Podcast discussion with Eric Barreto, Cameron Howard and Kathryn Schifferdecker.
Article written by Eric Barreto.
Have you ever found yourself at a strange point in life and wondered how you got there? Have you looked back at the coincidences and happenstance that brought you together with others in a particular place and time? That feeling of gratitude for God’s careful direction is one of the reasons that one my favorite texts in all of Scripture is a strange little story about a lonely road, a deacon named Philip, and an Ethiopian eunuch.
And let’s be clear: this is a strange story. This isn’t a story we tend to read much in church. If we did so, it might force us to explain all sorts of things that might make us uncomfortable. Eunuchs, for one, are usually not common conversations for a sermon or over dinner. Plus, we don’t have any of the biblical celebrities in this story. Sure, Philip shows up a few times in Acts but isn’t exactly a “leading man.” It’s like going to a movie expecting to see George Clooney and getting stuck with Adam Sandler.
Then again, Philip wasn’t exactly “cast” for this exact role. If we go back to Acts 6, we learn that the early church was divided. A group called the Hebrews was debating with a group called the Hellenists about the dispensation of food for widows. This was a church that shared everything they had and thus did not have a needy person in their midst. For the most part, at least. Some of the widows are being neglected. So the disciples gather and select twelve men to be “deacons.” The disciples give them a very specific and important but very narrow job description: wait on the tables to ensure everyone is fed equitably. That’s it. They have one thing to do and that’s it. Philip was on this short list of deacons but finds himself drawn by God to go beyond the narrow job description the church had given him.
Philip’s presence is not the only strange part of this story. There is another protagonist in this tale: a traveling Ethiopian eunuch. If we read carefully, we’ll notice something striking about this nameless Ethiopian. He is an extraordinary person. His description points to an individual of great means and education. He is literate and wealthy enough to own what would have been an expensive scroll of Isaiah. He has chosen to take a very long and potentially dangerous trip from his homeland to Jerusalem. Not only that but he owns a chariot and is wealthy enough to be driven in this chariot. Even in the ancient world, distracted driving is not advisable. Do not text while driving a chariot! In short, he is a person of great power in the Ethiopian kingdom.
Equally strange is where this story occurs. The angel instructs Philip to go to the middle of nowhere in essence. Remember, roads in antiquity could be dangerous and lonely places. But without any questions, Philip heads out and miraculously finds there a distinguished chariot. Urged by God, Philip runs alongside the chariot and asks a bold question: “Do you understand what you are reading?”
Can you imagine the scene?
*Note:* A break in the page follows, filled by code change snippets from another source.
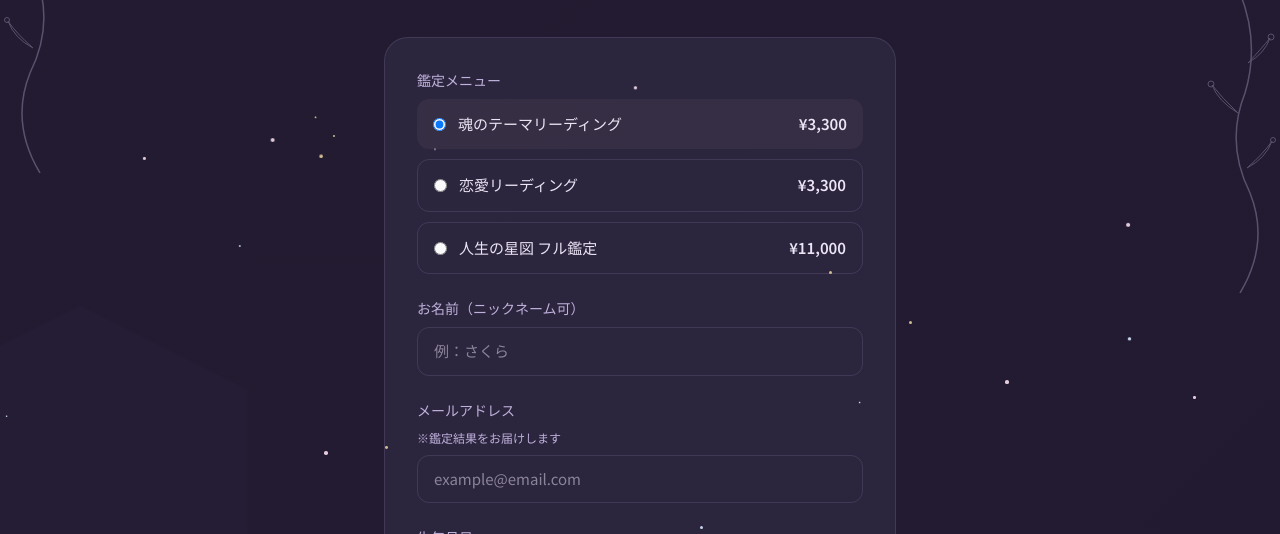
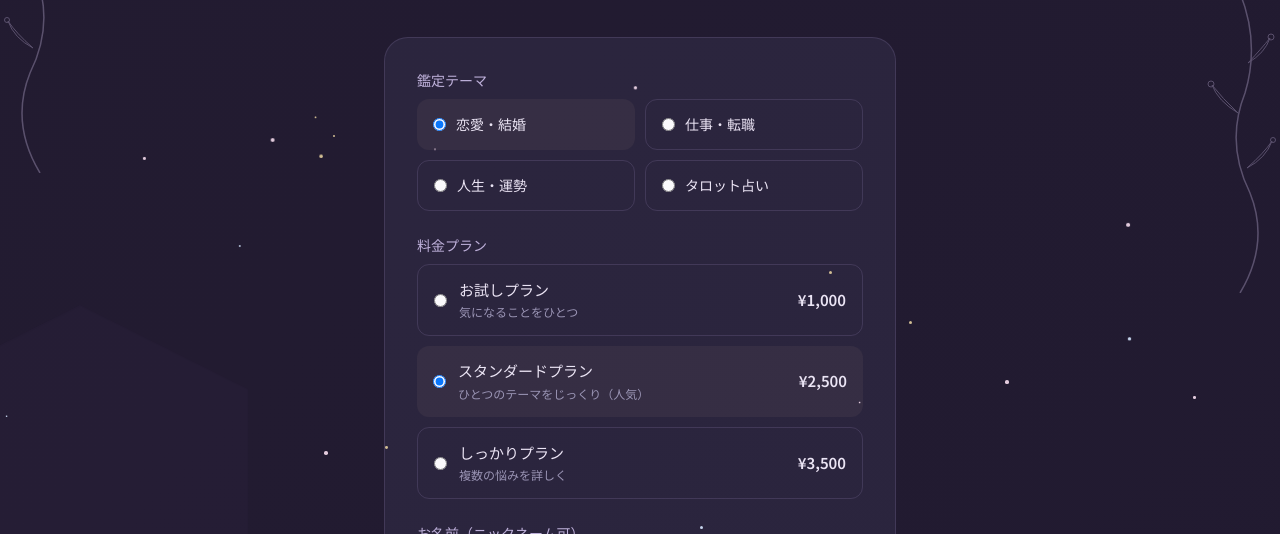
Before and after one commit to sasakiblog26-lgtm/litwill-garden, a Next.js app: page /readings/apply in a window 1280 px wide. Shown: the part 247-781 px from the top of the page. Built offline with nearby package versions, Linux system fonts and the light colour scheme; no server answers.

Commit message:
feat: 鑑定を文章レポート新3プラン(¥1000/2500/3500)＋4テーマに切替（決済/申込/webhook/特商法/LP整合）

```diff
--- a/src/app/(marketing)/legal/tokushoho/page.tsx
+++ b/src/app/(marketing)/legal/tokushoho/page.tsx
@@ -14,7 +14,7 @@ const ITEMS = [
   },
   {
     label: "販売価格",
-    value: "各サービスページに記載の通り（消費税込み）\n魂のテーマリーディング：¥3,300 / 恋愛リーディング：¥3,300 / 人生の星図 フル鑑定：¥11,000",
+    value: "各サービスページに記載の通り（消費税込み）\nお試しプラン：¥1,000 / スタンダードプラン：¥2,500 / しっかりプラン：¥3,500",
   },
   {
     label: "支払い方法",
--- a/src/app/(marketing)/readings/apply/apply-form.tsx
+++ b/src/app/(marketing)/readings/apply/apply-form.tsx
@@ -5,12 +5,21 @@ import { useSearchParams } from "next/navigation";
 import { Button } from "@/components/ui/button";
 
 const PLANS = {
-  soul: { label: "魂のテーマリーディング", price: "¥3,300" },
-  love: { label: "恋愛リーディング", price: "¥3,300" },
-  premium: { label: "人生の星図 フル鑑定", price: "¥11,000" },
+  otameshi: { label: "お試しプラン", price: "¥1,000", note: "気になることをひとつ" },
+  standard: { label: "スタンダードプラン", price: "¥2,500", note: "ひとつのテーマをじっくり（人気）" },
+  shikkari: { label: "しっかりプラン", price: "¥3,500", note: "複数の悩みを詳しく" },
 } as const;
 
 type PlanKey = keyof typeof PLANS;
+
+const THEMES = {
+  love: "恋愛・結婚",
+  work: "仕事・転職",
+  life: "人生・運勢",
+  tarot: "タロット占い",
+} as const;
+
+type ThemeKey = keyof typeof THEMES;
 
 const prefectures = [
   "北海道", "青森県", "岩手県", "宮城県", "秋田県", "山形県", "福島県",
@@ -25,10 +34,13 @@ const prefectures = [
 export default function ApplyForm() {
   const searchParams = useSearchParams();
   const planParam = searchParams.get("plan") as PlanKey | null;
-  const validPlan = planParam && planParam in PLANS ? planParam : "soul";
+  const validPlan = planParam && planParam in PLANS ? planParam : "standard";
+  const themeParam = searchParams.get("theme") as ThemeKey | null;
+  const validTheme = themeParam && themeParam in THEMES ? themeParam : "love";
 
   const [form, setForm] = useState({
     plan: validPlan,
+    theme: validTheme,
     name: "",
     email: "",
     birthdate: "",
@@ -88,9 +100,43 @@ export default function ApplyForm() {
 
   return (
     <form onSubmit={handleSubmit} style={{ display: "flex", flexDirection: "column", gap: "24px" }}>
+      {/* Theme selector */}
+      <div>
+        <p style={{ ...labelCss, marginBottom: "8px" } as React.CSSProperties}>鑑定テーマ</p>
+        <div style={{ display: "grid", gridTemplateColumns: "1fr 1fr", gap: "10px" }}>
+          {(Object.entries(THEMES) as [ThemeKey, string][]).map(([key, label]) => (
+            <label
+              key={key}
+              style={{
+                display: "flex",
+                alignItems: "center",
+                gap: "10px",
+                padding: "14px 16px",
+                borderRadius: "12px",
+                border: `1.5px solid ${form.theme === key ? "var(--color-gold)" : "var(--border-card)"}`,
+                background: form.theme === key ? "rgba(212,192,144,0.06)" : "transparent",
+                cursor: "pointer",
+              }}
+            >
+              <input
+                type="radio"
+                name="theme"
+                value={key}
+                checked={form.theme === key}
+                onChange={handleChange}
+                style={{ accentColor: "var(--color-gold)" }}
+              />
+              <span style={{ fontFamily: "var(--lg-font-body)", fontSize: "14px", color: "var(--text-primary)" }}>
+                {label}
+              </span>
+            </label>
+          ))}
+        </div>
+      </div>
+
       {/* Plan selector */}
       <div>
-        <p style={{ ...labelCss, marginBottom: "8px" } as React.CSSProperties}>鑑定メニュー</p>
+        <p style={{ ...labelCss, marginBottom: "8px" } as React.CSSProperties}>料金プラン</p>
         <div style={{ display: "flex", flexDirection: "column", gap: "10px" }}>
           {(Object.entries(PLANS) as [PlanKey, (typeof PLANS)[PlanKey]][]).map(([key, val]) => (
             <label
@@ -114,8 +160,13 @@ export default function ApplyForm() {
                 onChange={handleChange}
                 style={{ accentColor: "var(--color-gold)" }}
               />
-              <span style={{ flex: 1, fontFamily: "var(--lg-font-body)", fontSize: "15px", color: "var(--text-primary)" }}>
-                {val.label}
+              <span style={{ flex: 1, display: "flex", flexDirection: "column", gap: "2px" }}>
+                <span style={{ fontFamily: "var(--lg-font-body)", fontSize: "15px", color: "var(--text-primary)" }}>
+                  {val.label}
+                </span>
+                <span style={{ fontFamily: "var(--lg-font-body)", fontSize: "12px", color: "var(--text-muted)" }}>
+                  {val.note}
+                </span>
               </span>
               <span style={{ fontFamily: "var(--lg-font-body)", fontSize: "15px", color: "var(--color-gold)", fontWeight: 600 }}>
                 {val.price}
@@ -187,7 +238,7 @@ export default function ApplyForm() {
       >
         <div style={{ display: "flex", justifyContent: "space-between", alignItems: "center" }}>
           <span style={{ fontFamily: "var(--lg-font-body)", fontSize: "14px", color: "var(--text-secondary)" }}>
-            {plan.label}
+            {THEMES[form.theme as ThemeKey]}・{plan.label}
           </span>
           <span style={{ fontFamily: "var(--lg-font-body)", fontSize: "20px", color: "var(--color-gold)", fontWeight: 700 }}>
             {plan.price}（税込）
--- a/src/app/(marketing)/readings/page.tsx
+++ b/src/app/(marketing)/readings/page.tsx
@@ -16,34 +16,34 @@ export const metadata: Metadata = { title: "鑑定メニュー" };
 
 const READINGS = [
   {
-    eyebrow: "Soul Reading",
-    title: "魂のテーマリーディング",
+    eyebrow: "Light",
+    title: "お試しプラン",
     description:
-      "あなたが今世で体験したいテーマ、魂レベルの強み・課題を総合的にリーディング。",
-    tags: ["占星術", "数秘術"],
-    price: "¥3,300",
+      "気になることをひとつ、気軽に。はじめての方におすすめのミニ鑑定レポートです。",
+    tags: ["10分相当", "1テーマ"],
+    price: "¥1,000",
     gold: false,
-    href: "/readings/apply?plan=soul",
+    href: "/readings/apply?plan=otameshi",
   },
   {
-    eyebrow: "Love Reading",
-    title: "恋愛リーディング",
+    eyebrow: "Standard",
+    title: "スタンダードプラン",
     description:
-      "恋愛パターン、理想のパートナー像、今の恋の流れを読み解きます。",
-    tags: ["タロット", "恋愛"],
-    price: "¥3,300",
-    gold: false,
-    href: "/readings/apply?plan=love",
+      "ひとつのテーマをじっくり読み解く、いちばん人気のプラン。恋愛・仕事などの相談に。",
+    tags: ["20分相当", "じっくり"],
+    price: "¥2,500",
+    gold: true,
+    href: "/readings/apply?plan=standard",
   },
   {
-    eyebrow: "Premium Reading",
-    title: "✦ 人生の星図 フル鑑定",
+    eyebrow: "Full",
+    title: "しっかりプラン",
     description:
-      "魂のテーマ、恋愛、仕事、人間関係、運気サイクルまで — 美しい星図にまとめてお届け。",
-    tags: ["占星術", "タロット", "心理学", "クリスタル"],
-    price: "¥11,000",
-    gold: true,
-    href: "/readings/apply?plan=premium",
+      "複数の悩みや人生全体まで、深く見つめ直したい方へ。読み応えのある詳細レポート。",
+    tags: ["30分相当", "詳細"],
+    price: "¥3,500",
+    gold: false,
+    href: "/readings/apply?plan=shikkari",
   },
 ];
 
--- a/src/app/api/checkout/route.ts
+++ b/src/app/api/checkout/route.ts
@@ -11,19 +11,27 @@ function getStripe() {
 }
 
 const PRODUCTS: Record<string, { name: string; amount: number }> = {
-  soul: { name: "魂のテーマリーディング", amount: 3300 },
-  love: { name: "恋愛リーディング", amount: 3300 },
-  premium: { name: "人生の星図 フル鑑定", amount: 11000 },
+  otameshi: { name: "お試しプラン（占いレポート）", amount: 1000 },
+  standard: { name: "スタンダードプラン（占いレポート）", amount: 2500 },
+  shikkari: { name: "しっかりプラン（占いレポート）", amount: 3500 },
+};
+
+const THEME_LABELS: Record<string, string> = {
+  love: "恋愛・結婚",
+  work: "仕事・転職",
+  life: "人生・運勢",
+  tarot: "タロット占い",
 };
 
 export async function POST(req: NextRequest) {
-  const { plan, name, email, birthdate, birthtime, birthplace, concern } =
+  const { plan, theme, name, email, birthdate, birthtime, birthplace, concern } =
     await req.json();
 
   const product = PRODUCTS[plan];
   if (!product) {
     return NextResponse.json({ error: "invalid plan" }, { status: 400 });
   }
+  const themeLabel = THEME_LABELS[theme] ?? "";
 
   const origin = req.headers.get("origin") ?? process.env.NEXT_PUBLIC_BASE_URL;
 
@@ -34,13 +42,15 @@ export async function POST(req: NextRequest) {
         price_data: {
           currency: "jpy",
           unit_amount: product.amount,
-          product_data: { name: product.name },
+          product_data: {
+            name: themeLabel ? `${product.name}｜${themeLabel}` : product.name,
+          },
         },
         quantity: 1,
       },
     ],
     customer_email: email,
-    metadata: { plan, name, birthdate, birthtime: birthtime ?? "", birthplace, concern: concern ?? "" },
+    metadata: { plan, theme: theme ?? "", name, birthdate, birthtime: birthtime ?? "", birthplace, concern: concern ?? "" },
     success_url: `${origin}/readings/success?session_id={CHECKOUT_SESSION_ID}`,
     cancel_url: `${origin}/readings/apply?plan=${plan}`,
   });
--- a/src/app/api/webhook/stripe/route.ts
+++ b/src/app/api/webhook/stripe/route.ts
@@ -20,9 +20,16 @@ function getResend() {
 const MAIL_FROM = process.env.MAIL_FROM ?? "Litwill Garden <noreply@litwillgarden.com>";
 
 const PLAN_LABELS: Record<string, string> = {
-  soul: "魂のテーマリーディング",
-  love: "恋愛リーディング",
-  premium: "人生の星図 フル鑑定",
+  otameshi: "お試しプラン",
+  standard: "スタンダードプラン",
+  shikkari: "しっかりプラン",
+};
+
+const THEME_LABELS: Record<string, string> = {
+  love: "恋愛・結婚",
+  work: "仕事・転職",
+  life: "人生・運勢",
+  tarot: "タロット占い",
 };
 
 export async function POST(req: NextRequest) {
@@ -42,9 +49,11 @@ export async function POST(req: NextRequest) {
 
   if (event.type === "checkout.session.completed") {
     const session = event.data.object as Stripe.Checkout.Session;
-    const { plan, name, birthdate, birthtime, birthplace, concern } = session.metadata ?? {};
+    const { plan, theme, name, birthdate, birthtime, birthplace, concern } = session.metadata ?? {};
     const email = session.customer_email ?? "";
     const planLabel = PLAN_LABELS[plan ?? ""] ?? plan;
+    const themeLabel = THEME_LABELS[theme ?? ""] ?? "";
+    const planThemeLabel = themeLabel ? `${themeLabel}（${planLabel}）` : planLabel;
     // JPY はゼロ十進通貨なので amount_total は既に「円」単位（/100 不要）
     const amount = (session.amount_total ?? 0).toLocaleString("ja-JP");
 
@@ -54,11 +63,11 @@ export async function POST(req: NextRequest) {
       resend.emails.send({
         from: MAIL_FROM,
         to: process.env.OWNER_EMAIL!,
-        subject: `【新規申し込み】${planLabel} — ${name} 様`,
+        subject: `【新規申し込み】${planThemeLabel} — ${name} 様`,
         html: `
           <h2>新規鑑定申し込みがありました</h2>
           <table style="border-collapse:collapse;width:100%">
-            <tr><td style="padding:8px;border:1px solid #ddd;font-weight:bold">プラン</td><td style="padding:8px;border:1px solid #ddd">${planLabel}（¥${amount}）</td></tr>
+            <tr><td style="padding:8px;border:1px solid #ddd;font-weight:bold">プラン</td><td style="padding:8px;border:1px solid #ddd">${planThemeLabel}（¥${amount}）</td></tr>
             <tr><td style="padding:8px;border:1px solid #ddd;font-weight:bold">お名前</td><td style="padding:8px;border:1px solid #ddd">${name}</td></tr>
             <tr><td style="padding:8px;border:1px solid #ddd;font-weight:bold">メール</td><td style="padding:8px;border:1px solid #ddd">${email}</td></tr>
             <tr><td style="padding:8px;border:1px solid #ddd;font-weight:bold">生年月日</td><td style="padding:8px;border:1px solid #ddd">${birthdate}</td></tr>
@@ -81,10 +90,10 @@ export async function POST(req: NextRequest) {
               <h1 style="font-size:22px;font-weight:700;margin:16px 0 0">お申し込みありがとうございます</h1>
             </div>
             <p style="line-height:1.8">${name} 様<br><br>
-            <strong>${planLabel}</strong> のご申し込みを受け付けました。<br>
+            <strong>${planThemeLabel}</strong> のご申し込みを受け付けました。<br>
             通常 <strong>3〜5営業日以内</strong> にこのメールアドレスへ鑑定レポートをお届けします。</p>
             <table style="border-collapse:collapse;width:100%;margin:24px 0">
-              <tr><td style="padding:10px;border:1px solid #e0e0e0;font-weight:bold;background:#f9f9f9;width:40%">ご購入プラン</td><td style="padding:10px;border:1px solid #e0e0e0">${planLabel}</td></tr>
+              <tr><td style="padding:10px;border:1px solid #e0e0e0;font-weight:bold;background:#f9f9f9;width:40%">ご購入プラン</td><td style="padding:10px;border:1px solid #e0e0e0">${planThemeLabel}</td></tr>
               <tr><td style="padding:10px;border:1px solid #e0e0e0;font-weight:bold;background:#f9f9f9">お支払い金額</td><td style="padding:10px;border:1px solid #e0e0e0">¥${amount}（税込）</td></tr>
             </table>
             <p style="line-height:1.8;font-size:13px;color:#666">
--- a/src/app/page.tsx
+++ b/src/app/page.tsx
@@ -19,24 +19,28 @@ const THEMES = [
     title: "恋愛・結婚",
     description: "片思い・復縁・結婚のタイミング、相手の気持ちなど、恋の悩みをていねいに読み解きます。",
     tags: ["占星術", "タロット"],
+    href: "/readings/apply?theme=love",
   },
   {
     eyebrow: "Work & Career",
     title: "仕事・転職",
     description: "転職の時期、適職、職場の人間関係、これからの働き方を見つめ直すお手伝いをします。",
     tags: ["四柱推命", "占星術"],
+    href: "/readings/apply?theme=work",
   },
   {
     eyebrow: "Life & Fortune",
     title: "人生・運勢",
     description: "今の運気の流れ、これからのテーマ、人生の転機を3つの占術で読み解きます。",
     tags: ["インド占星術", "四柱推命"],
+    href: "/readings/apply?theme=life",
   },
   {
     eyebrow: "Tarot",
     title: "タロット占い",
     description: "今いちばん知りたいひとつの問いに、タロットからのメッセージをお届けします。",
     tags: ["タロット"],
+    href: "/readings/apply?theme=tarot",
   },
 ];
 
@@ -108,25 +112,28 @@ const STEPS = [
 const PLANS = [
   {
     name: "お試しプラン",
-    duration: "10分",
+    duration: "10分相当",
     price: "¥1,000",
     points: ["はじめての方に", "気になることをひとつ気軽に", "占いを試してみたい方へ"],
+    href: "/readings/apply?plan=otameshi",
     gold: false,
     recommended: false,
   },
   {
     name: "スタンダードプラン",
-    duration: "20分",
+    duration: "20分相当",
     price: "¥2,500",
     points: ["ひとつのテーマをじっくり", "いちばん人気の目安", "恋愛・仕事などの相談に"],
+    href: "/readings/apply?plan=standard",
     gold: true,
     recommended: true,
   },
   {
     name: "しっかりプラン",
-    duration: "30分",
+    duration: "30分相当",
     price: "¥3,500",
-    points: ["複数の悩みも相談できる", "深く見つめ直したい方に", "じっくり話したい方へ"],
+    points: ["複数の悩みも相談できる", "深く見つめ直したい方に", "じっくり読みたい方へ"],
+    href: "/readings/apply?plan=shikkari",
     gold: false,
     recommended: false,
   },
@@ -200,9 +207,11 @@ export default function Home() {
               style={{ display: "grid", gridTemplateColumns: "repeat(2, 1fr)", gap: 16, marginTop: 40 }}
             >
               {THEMES.map((t) => (
-                <div
+                <Link
                   key={t.eyebrow}
+                  href={t.href}
                   style={{
+                    textDecoration: "none",
                     background: "var(--bg-card)",
                     border: "1px solid var(--border-card)",
                     borderRadius: 20,
@@ -215,12 +224,13 @@ export default function Home() {
                   <p style={{ fontFamily: "var(--lg-font-display)", fontStyle: "italic", fontSize: 12, color: "#9B8BBF", letterSpacing: "0.08em", margin: 0 }}>{t.eyebrow}</p>
                   <h3 style={{ fontFamily: "var(--lg-font-heading)", fontWeight: 600, fontSize: 19, color: "var(--text-primary)", margin: 0 }}>{t.title}</h3>
                   <p style={{ fontSize: 14, color: "var(--text-secondary)", lineHeight: 1.75, margin: 0, flex: "1 1 auto" }}>{t.description}</p>
-                  <div style={{ display: "flex", flexWrap: "wrap", gap: 6 }}>
+                  <div style={{ display: "flex", flexWrap: "wrap", gap: 6, alignItems: "center" }}>
                     {t.tags.map((tag) => (
                       <span key={tag} style={{ fontSize: 11, color: "#9B8BBF", border: "1px solid var(--border-card)", borderRadius: 999, padding: "3px 10px" }}>{tag}</span>
                     ))}
+                    <span style={{ fontSize: 13, color: "#9B8BBF", marginLeft: "auto" }}>相談する →</span>
                   </div>
-                </div>
+                </Link>
               ))}
             </div>
           </div>
@@ -378,14 +388,14 @@ export default function Home() {
                       </li>
                     ))}
                   </ul>
-                  <Button variant={p.gold ? "gold" : "primary"} size="md" href="/contact" fullWidth>
-                    予約・相談する
+                  <Button variant={p.gold ? "gold" : "primary"} size="md" href={p.href} fullWidth>
+                    申し込む
                   </Button>
                 </div>
               ))}
             </div>
             <p style={{ textAlign: "center", fontSize: 13, color: "var(--text-secondary)", marginTop: 24, lineHeight: 1.7 }}>
-              ※新しい時間制プランは現在準備中です。ご予約・お問い合わせは上のボタンよりお気軽にどうぞ。
+              ※鑑定レポートはメールにてお届けします（お申し込み後3〜5営業日以内）。
             </p>
           </div>
         </ConstellationField>
```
A lone stranger jogging by your chariot breathlessly asking you such an audacious question. How would the Ethiopian in the comfort of his chauffeured chariot react to this bold even rude question? How quickly would such a powerful and highly educated individual dismiss this deluded interloper?
And yet the Ethiopian responds, “How can I, unless someone guides me?” People of means, power, and education are not accustomed to asking for help and even less accustomed to taking advice from some random stranger in the middle of nowhere.
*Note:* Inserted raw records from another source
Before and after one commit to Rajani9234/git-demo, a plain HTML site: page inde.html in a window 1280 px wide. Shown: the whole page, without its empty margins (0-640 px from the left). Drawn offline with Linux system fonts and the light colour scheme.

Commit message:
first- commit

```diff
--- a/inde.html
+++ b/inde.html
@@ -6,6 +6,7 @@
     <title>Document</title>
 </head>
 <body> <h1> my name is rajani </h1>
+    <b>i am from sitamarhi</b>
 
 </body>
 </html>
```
This isn’t the last question the Ethiopian will ask. After hearing the good news, the Ethiopian wonders, “What is to prevent me from being baptized?” But notice, the Ethiopian asks the question in v. 36. What verse should come next? Verse 37 of course! Instead, we jump in our text to v. 38 where we learn that the Ethiopian was baptized.
This is yet another wrinkle in this strange story.
If you have a study Bible, a footnote will reproduce v. 37 but note that it is only found in a few manuscripts. What does v. 37 say? It contains what some ancient readers and scribes thought was a missing piece to this story. It contains the centurion’s confession of faith. After all, how can he be baptized if he doesn’t confess his faith?
Here’s the irony.
At some point, some in the church decided that there was just one thing that prevented this Ethiopian eunuch from being baptized; he first had to confess! He had to say the “right” words, pray the “right” prayer.
But the miraculous appearance of water in the middle of nowhere answers his question definitively. Nothing will prevent him from being baptized. Not his ambiguous status as a eunuch. Not his ethnicity. Not his riches and learning. Not being in the middle of nowhere with a stranger named Philip. God’s saving power will not be restrained!
At some point, God will call us to places we never expected. Or God may call us to turn to a stranger and ask for their help, to say, “How can I unless someone guides me?” And if we do so, if we follow God’s call to strange places in the middle of nowhere, we may find that God has already visited these strange places, that God has already set the stage, that God has made nowhere God’s home. We may find that the bold steps we take were paved by none other than the God who moves where we least expect God to move.
And so I carry this strange little story with me wherever I go, expecting that when I least expect it, God will show up.
Eric D. Barreto is Associate Professor of New Testament at Luther Seminary, St. Paul, Minn.
Photo credit: "Person walking on a dirt road. Mali." Image by Curt Carnemark, World Bank Photo Collection via Flickr; licensed under CC BY-NC-ND 2.0.